And it's an addiction of choice: I blogged once before about giving up Minesweeper for a year. It wasn't too hard, though I did pick up a decent Freecell habit (laced with occasional Solitaire) to compensate. And once New Year's Eve was here, I was right back in it. The point is: I really can quit any time I want.

While I like to see how fast I can beat a board, my main goal is to win. As often as possible. So if I get in a complicated situation, I'll take time to stop and think about it. I love the never-ending new situations that come up. To the right is a recent finish
that I liked a lot. There are two right answers for which mine to click, and two wrong answers; the proof is left as an exercise for the reader.

Apparently, I'm in a minority in caring about winning percentage. In the (minuscule) world of Minesweeper enthusiasts, it seems like the decision to keep track of win percentage is ridiculed in favor of obscure stats that tell you how fast you can go. I certainly couldn't find anyone via Google who kept track of best win percentages. But I am quite proud of my 33% (339 wins in 1000 games) on expert. (I was this close to getting to a 34% winning percentage, I'll have you know, but it just wasn't meant to be.) But fortunately the two goals--speed and winning percentage--aren't completely mutually exclusive. My best time is 80 seconds, which ain't too shabby.

It would be interesting to try to figure out what the maximum winning percentage is in the limit. There are a lot of games that come down to guessing, but I've been able to keep steady at about 33% for a good while, so I feel pretty comfortable proposing that as a lower bound. And while I certainly don't make optimum moves all the time, and human error creeps in for sure, I don't think a winning percentage too much higher than that is feasible in the long term. Maybe low 40's. That will be my first question when I get to heaven.

And thus concludes my random celebration of a beyond-meaningless milestone. Please share any Minesweeper anecdotes or thoughts on obscure addictions.

Thursday, June 17, 2010

Wrest Hymns

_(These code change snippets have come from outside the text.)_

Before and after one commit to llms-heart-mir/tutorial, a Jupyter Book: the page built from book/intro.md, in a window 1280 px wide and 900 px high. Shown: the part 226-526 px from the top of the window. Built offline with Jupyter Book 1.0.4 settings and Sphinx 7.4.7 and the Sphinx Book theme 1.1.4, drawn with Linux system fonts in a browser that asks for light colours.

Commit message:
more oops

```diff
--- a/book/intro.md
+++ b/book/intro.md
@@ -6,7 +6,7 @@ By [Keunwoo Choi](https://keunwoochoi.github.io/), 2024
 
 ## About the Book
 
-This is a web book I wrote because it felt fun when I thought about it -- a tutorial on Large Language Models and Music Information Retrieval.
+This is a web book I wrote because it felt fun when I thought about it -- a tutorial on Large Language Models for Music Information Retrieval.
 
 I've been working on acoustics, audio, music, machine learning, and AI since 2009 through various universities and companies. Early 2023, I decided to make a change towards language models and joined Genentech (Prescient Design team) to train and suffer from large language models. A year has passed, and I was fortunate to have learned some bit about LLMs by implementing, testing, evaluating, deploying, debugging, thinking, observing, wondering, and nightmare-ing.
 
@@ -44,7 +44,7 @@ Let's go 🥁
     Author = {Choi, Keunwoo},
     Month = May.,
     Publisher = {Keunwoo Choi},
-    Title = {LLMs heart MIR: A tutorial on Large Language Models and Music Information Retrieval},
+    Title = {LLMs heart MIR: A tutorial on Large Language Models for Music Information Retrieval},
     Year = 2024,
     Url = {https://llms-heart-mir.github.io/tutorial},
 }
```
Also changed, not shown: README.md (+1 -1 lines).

I love "How Great Thou Art," but in my head I can't help but subvert one of the lyrics. When it says that Christ will come "with shout of acclamation," I always like to think that we're singing "with shout of acclimation." People will start out "Oh no, not Jesus!" and then slowly move into "Hey, this isn't so bad" followed eventually by "This is pretty dang good!" and finally getting into the spirit of it as they get used to the idea, shouting "This is awesome!" We figure it out eventually, but we have to acclimate to the idea.